*** TASK MATERIAL Section Begins ***
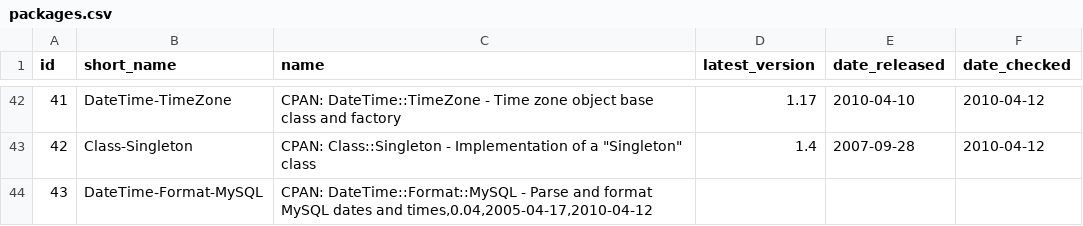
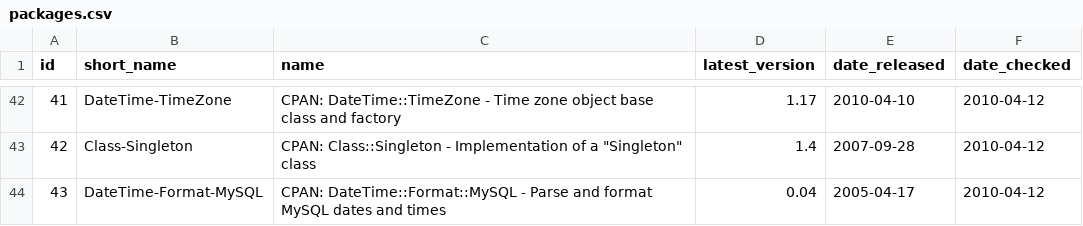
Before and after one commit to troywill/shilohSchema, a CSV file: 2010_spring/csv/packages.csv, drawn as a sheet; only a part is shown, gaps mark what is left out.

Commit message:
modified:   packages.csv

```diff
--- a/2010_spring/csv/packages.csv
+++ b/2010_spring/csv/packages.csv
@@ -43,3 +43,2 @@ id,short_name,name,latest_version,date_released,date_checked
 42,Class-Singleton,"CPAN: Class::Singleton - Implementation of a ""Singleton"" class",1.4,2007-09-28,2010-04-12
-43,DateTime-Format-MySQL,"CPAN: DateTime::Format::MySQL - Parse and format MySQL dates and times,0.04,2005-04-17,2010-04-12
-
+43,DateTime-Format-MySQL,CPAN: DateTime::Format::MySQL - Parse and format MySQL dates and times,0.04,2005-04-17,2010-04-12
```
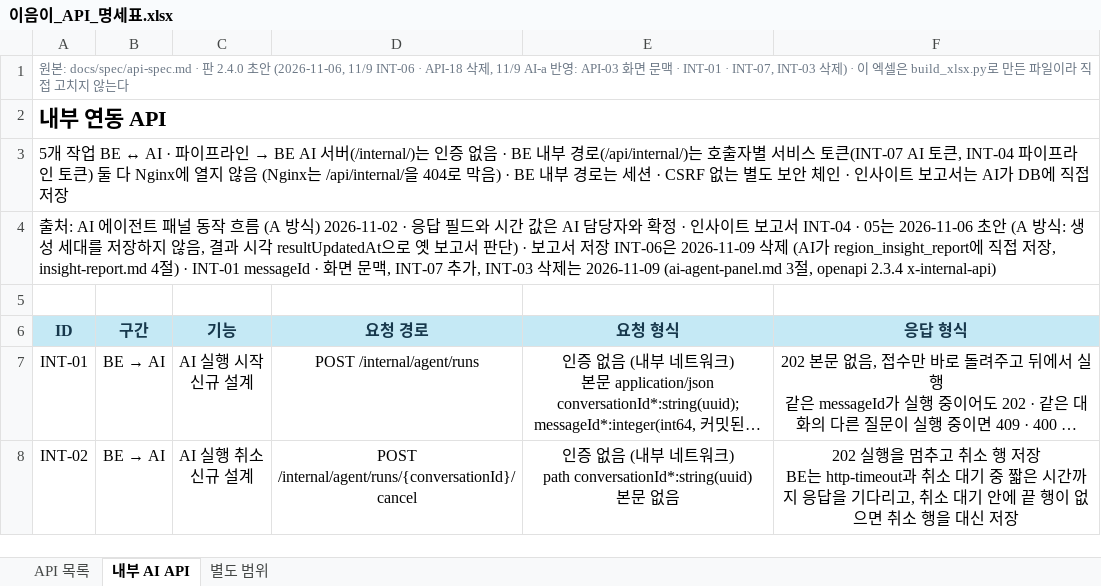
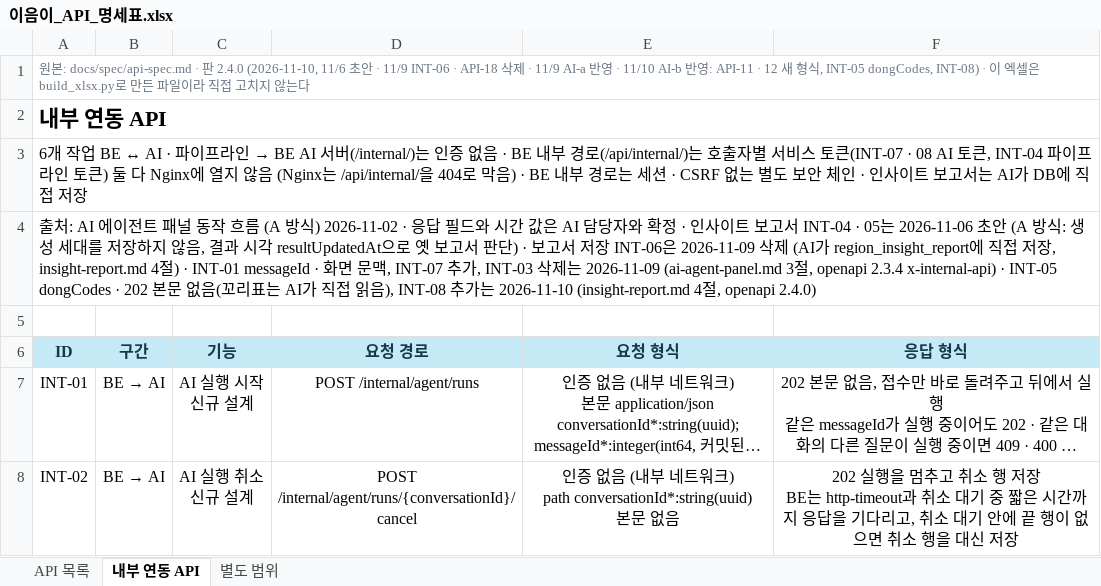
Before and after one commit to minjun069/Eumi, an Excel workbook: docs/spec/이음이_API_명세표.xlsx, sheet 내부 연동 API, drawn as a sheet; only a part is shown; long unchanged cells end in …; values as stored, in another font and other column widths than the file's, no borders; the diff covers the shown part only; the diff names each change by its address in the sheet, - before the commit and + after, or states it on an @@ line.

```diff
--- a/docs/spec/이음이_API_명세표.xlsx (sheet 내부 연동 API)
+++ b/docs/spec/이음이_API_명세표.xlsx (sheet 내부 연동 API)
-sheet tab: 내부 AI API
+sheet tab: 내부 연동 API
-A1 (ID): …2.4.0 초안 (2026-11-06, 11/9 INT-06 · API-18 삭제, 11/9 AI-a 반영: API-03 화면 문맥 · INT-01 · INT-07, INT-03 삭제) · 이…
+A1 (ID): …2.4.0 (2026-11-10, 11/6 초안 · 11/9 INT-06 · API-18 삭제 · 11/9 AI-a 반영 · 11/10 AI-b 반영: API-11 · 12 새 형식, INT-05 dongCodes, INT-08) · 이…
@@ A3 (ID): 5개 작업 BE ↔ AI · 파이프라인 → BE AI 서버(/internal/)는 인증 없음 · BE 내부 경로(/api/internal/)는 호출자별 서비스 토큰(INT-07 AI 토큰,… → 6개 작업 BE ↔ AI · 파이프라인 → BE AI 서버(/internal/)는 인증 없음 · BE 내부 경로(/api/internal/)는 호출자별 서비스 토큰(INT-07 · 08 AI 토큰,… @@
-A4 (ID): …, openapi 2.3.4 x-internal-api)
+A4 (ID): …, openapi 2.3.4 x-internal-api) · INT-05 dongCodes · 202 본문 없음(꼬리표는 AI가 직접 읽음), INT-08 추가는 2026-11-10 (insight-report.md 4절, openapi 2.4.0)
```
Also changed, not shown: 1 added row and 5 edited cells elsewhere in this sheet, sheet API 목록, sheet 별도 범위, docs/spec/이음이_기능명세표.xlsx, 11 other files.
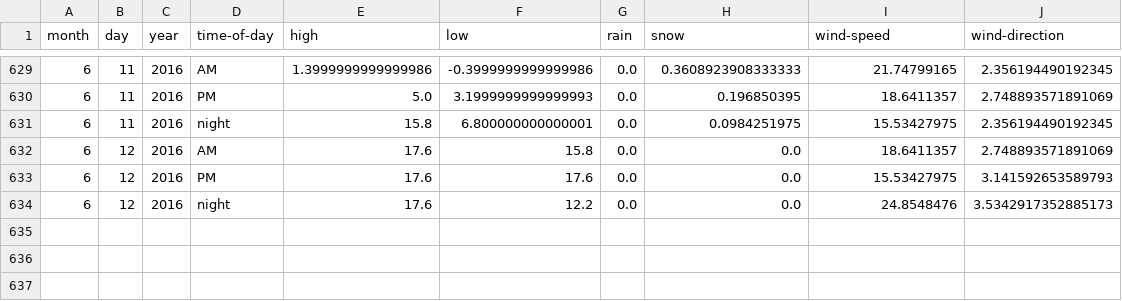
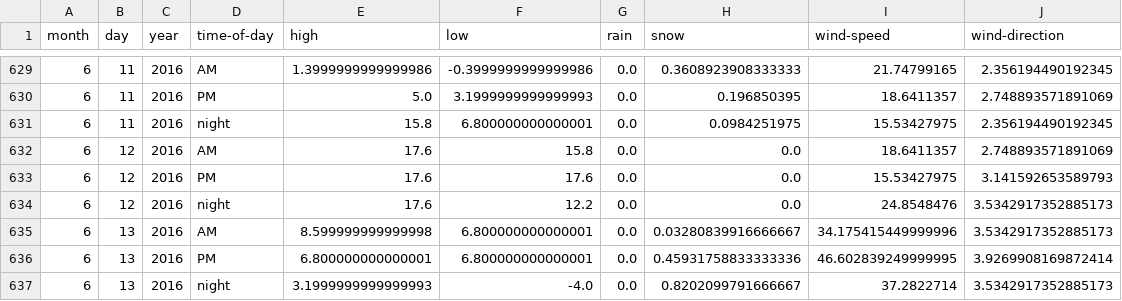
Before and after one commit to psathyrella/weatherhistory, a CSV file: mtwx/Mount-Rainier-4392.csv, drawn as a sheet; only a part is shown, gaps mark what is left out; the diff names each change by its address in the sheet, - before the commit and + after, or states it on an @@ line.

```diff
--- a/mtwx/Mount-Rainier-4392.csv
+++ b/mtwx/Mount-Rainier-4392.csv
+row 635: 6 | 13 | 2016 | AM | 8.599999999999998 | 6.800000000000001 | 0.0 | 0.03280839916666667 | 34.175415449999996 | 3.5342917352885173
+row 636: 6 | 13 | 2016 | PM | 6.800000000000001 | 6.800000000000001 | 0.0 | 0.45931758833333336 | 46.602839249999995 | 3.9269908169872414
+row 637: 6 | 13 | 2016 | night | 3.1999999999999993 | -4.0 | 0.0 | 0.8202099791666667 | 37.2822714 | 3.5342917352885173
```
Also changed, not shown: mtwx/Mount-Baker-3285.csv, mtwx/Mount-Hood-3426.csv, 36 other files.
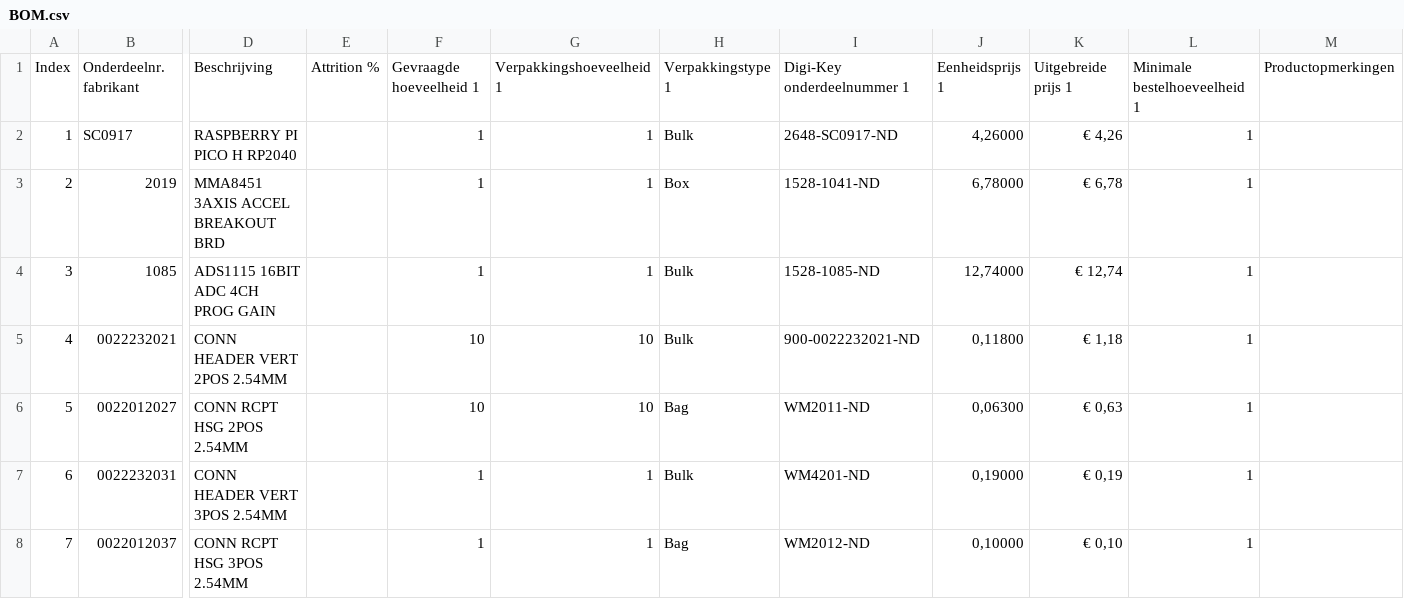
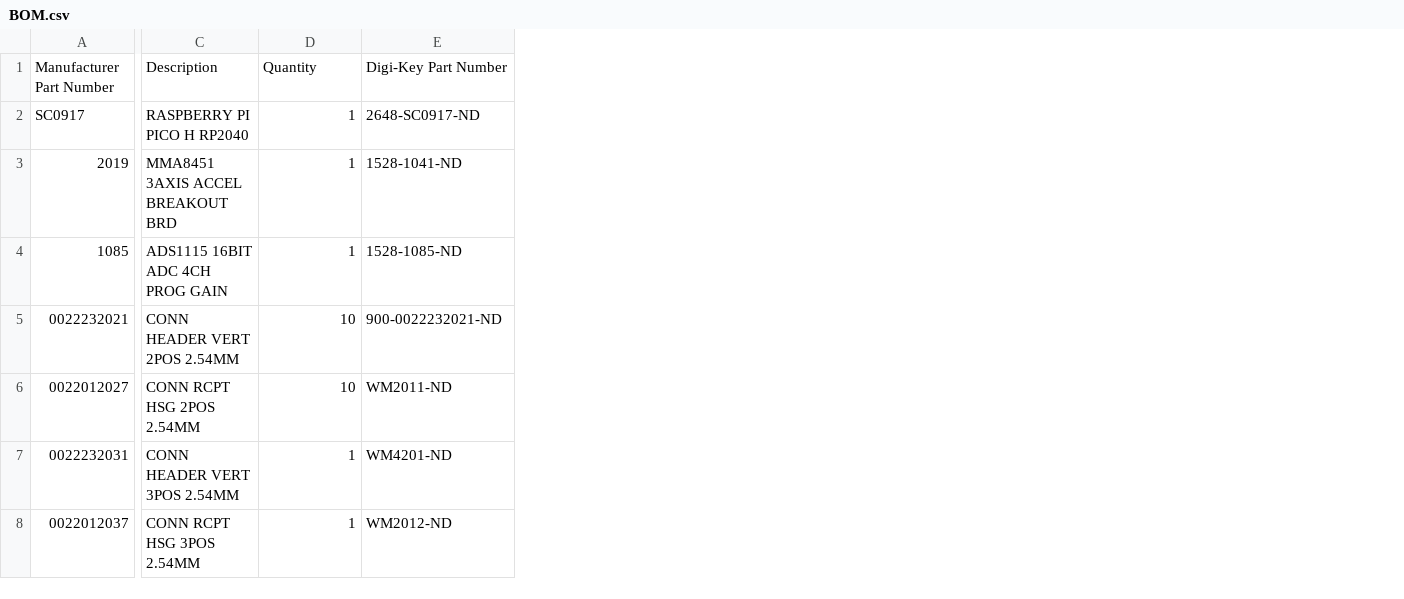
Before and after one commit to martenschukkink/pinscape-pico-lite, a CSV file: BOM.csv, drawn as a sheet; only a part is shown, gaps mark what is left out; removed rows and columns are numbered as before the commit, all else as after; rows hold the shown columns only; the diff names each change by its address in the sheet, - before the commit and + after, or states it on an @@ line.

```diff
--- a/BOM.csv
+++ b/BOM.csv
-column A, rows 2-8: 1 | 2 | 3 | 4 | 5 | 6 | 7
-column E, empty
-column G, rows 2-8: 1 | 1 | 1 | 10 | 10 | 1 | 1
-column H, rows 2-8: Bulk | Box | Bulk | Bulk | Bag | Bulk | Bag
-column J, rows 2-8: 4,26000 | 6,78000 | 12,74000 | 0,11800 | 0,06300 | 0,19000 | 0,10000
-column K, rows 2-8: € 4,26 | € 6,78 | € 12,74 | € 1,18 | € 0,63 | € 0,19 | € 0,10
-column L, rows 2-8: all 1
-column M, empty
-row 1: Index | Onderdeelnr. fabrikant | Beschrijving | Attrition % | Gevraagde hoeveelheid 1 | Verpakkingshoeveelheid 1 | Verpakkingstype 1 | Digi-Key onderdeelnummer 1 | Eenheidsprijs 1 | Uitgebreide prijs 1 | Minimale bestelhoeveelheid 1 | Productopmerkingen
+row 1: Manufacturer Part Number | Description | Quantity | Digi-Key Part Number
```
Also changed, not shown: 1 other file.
*** TASK MATERIAL Section Ends ***
• PROBLEM STATEMENT: Every record above should come back exactly, but without its pictures.

• TASK SOLUTION:
Before and after one commit to troywill/shilohSchema, a CSV file: 2010_spring/csv/packages.csv, drawn as a sheet; only a part is shown, gaps mark what is left out.

Commit message:
modified:   packages.csv

```diff
--- a/2010_spring/csv/packages.csv
+++ b/2010_spring/csv/packages.csv
@@ -43,3 +43,2 @@ id,short_name,name,latest_version,date_released,date_checked
 42,Class-Singleton,"CPAN: Class::Singleton - Implementation of a ""Singleton"" class",1.4,2007-09-28,2010-04-12
-43,DateTime-Format-MySQL,"CPAN: DateTime::Format::MySQL - Parse and format MySQL dates and times,0.04,2005-04-17,2010-04-12
-
+43,DateTime-Format-MySQL,CPAN: DateTime::Format::MySQL - Parse and format MySQL dates and times,0.04,2005-04-17,2010-04-12
```
Before and after one commit to minjun069/Eumi, an Excel workbook: docs/spec/이음이_API_명세표.xlsx, sheet 내부 연동 API, drawn as a sheet; only a part is shown; long unchanged cells end in …; values as stored, in another font and other column widths than the file's, no borders; the diff covers the shown part only; the diff names each change by its address in the sheet, - before the commit and + after, or states it on an @@ line.

```diff
--- a/docs/spec/이음이_API_명세표.xlsx (sheet 내부 연동 API)
+++ b/docs/spec/이음이_API_명세표.xlsx (sheet 내부 연동 API)
-sheet tab: 내부 AI API
+sheet tab: 내부 연동 API
-A1 (ID): …2.4.0 초안 (2026-11-06, 11/9 INT-06 · API-18 삭제, 11/9 AI-a 반영: API-03 화면 문맥 · INT-01 · INT-07, INT-03 삭제) · 이…
+A1 (ID): …2.4.0 (2026-11-10, 11/6 초안 · 11/9 INT-06 · API-18 삭제 · 11/9 AI-a 반영 · 11/10 AI-b 반영: API-11 · 12 새 형식, INT-05 dongCodes, INT-08) · 이…
@@ A3 (ID): 5개 작업 BE ↔ AI · 파이프라인 → BE AI 서버(/internal/)는 인증 없음 · BE 내부 경로(/api/internal/)는 호출자별 서비스 토큰(INT-07 AI 토큰,… → 6개 작업 BE ↔ AI · 파이프라인 → BE AI 서버(/internal/)는 인증 없음 · BE 내부 경로(/api/internal/)는 호출자별 서비스 토큰(INT-07 · 08 AI 토큰,… @@
-A4 (ID): …, openapi 2.3.4 x-internal-api)
+A4 (ID): …, openapi 2.3.4 x-internal-api) · INT-05 dongCodes · 202 본문 없음(꼬리표는 AI가 직접 읽음), INT-08 추가는 2026-11-10 (insight-report.md 4절, openapi 2.4.0)
```
Also changed, not shown: 1 added row and 5 edited cells elsewhere in this sheet, sheet API 목록, sheet 별도 범위, docs/spec/이음이_기능명세표.xlsx, 11 other files.
Before and after one commit to psathyrella/weatherhistory, a CSV file: mtwx/Mount-Rainier-4392.csv, drawn as a sheet; only a part is shown, gaps mark what is left out; the diff names each change by its address in the sheet, - before the commit and + after, or states it on an @@ line.

```diff
--- a/mtwx/Mount-Rainier-4392.csv
+++ b/mtwx/Mount-Rainier-4392.csv
+row 635: 6 | 13 | 2016 | AM | 8.599999999999998 | 6.800000000000001 | 0.0 | 0.03280839916666667 | 34.175415449999996 | 3.5342917352885173
+row 636: 6 | 13 | 2016 | PM | 6.800000000000001 | 6.800000000000001 | 0.0 | 0.45931758833333336 | 46.602839249999995 | 3.9269908169872414
+row 637: 6 | 13 | 2016 | night | 3.1999999999999993 | -4.0 | 0.0 | 0.8202099791666667 | 37.2822714 | 3.5342917352885173
```
Also changed, not shown: mtwx/Mount-Baker-3285.csv, mtwx/Mount-Hood-3426.csv, 36 other files.
Before and after one commit to martenschukkink/pinscape-pico-lite, a CSV file: BOM.csv, drawn as a sheet; only a part is shown, gaps mark what is left out; removed rows and columns are numbered as before the commit, all else as after; rows hold the shown columns only; the diff names each change by its address in the sheet, - before the commit and + after, or states it on an @@ line.

```diff
--- a/BOM.csv
+++ b/BOM.csv
-column A, rows 2-8: 1 | 2 | 3 | 4 | 5 | 6 | 7
-column E, empty
-column G, rows 2-8: 1 | 1 | 1 | 10 | 10 | 1 | 1
-column H, rows 2-8: Bulk | Box | Bulk | Bulk | Bag | Bulk | Bag
-column J, rows 2-8: 4,26000 | 6,78000 | 12,74000 | 0,11800 | 0,06300 | 0,19000 | 0,10000
-column K, rows 2-8: € 4,26 | € 6,78 | € 12,74 | € 1,18 | € 0,63 | € 0,19 | € 0,10
-column L, rows 2-8: all 1
-column M, empty
-row 1: Index | Onderdeelnr. fabrikant | Beschrijving | Attrition % | Gevraagde hoeveelheid 1 | Verpakkingshoeveelheid 1 | Verpakkingstype 1 | Digi-Key onderdeelnummer 1 | Eenheidsprijs 1 | Uitgebreide prijs 1 | Minimale bestelhoeveelheid 1 | Productopmerkingen
+row 1: Manufacturer Part Number | Description | Quantity | Digi-Key Part Number
```
Also changed, not shown: 1 other file.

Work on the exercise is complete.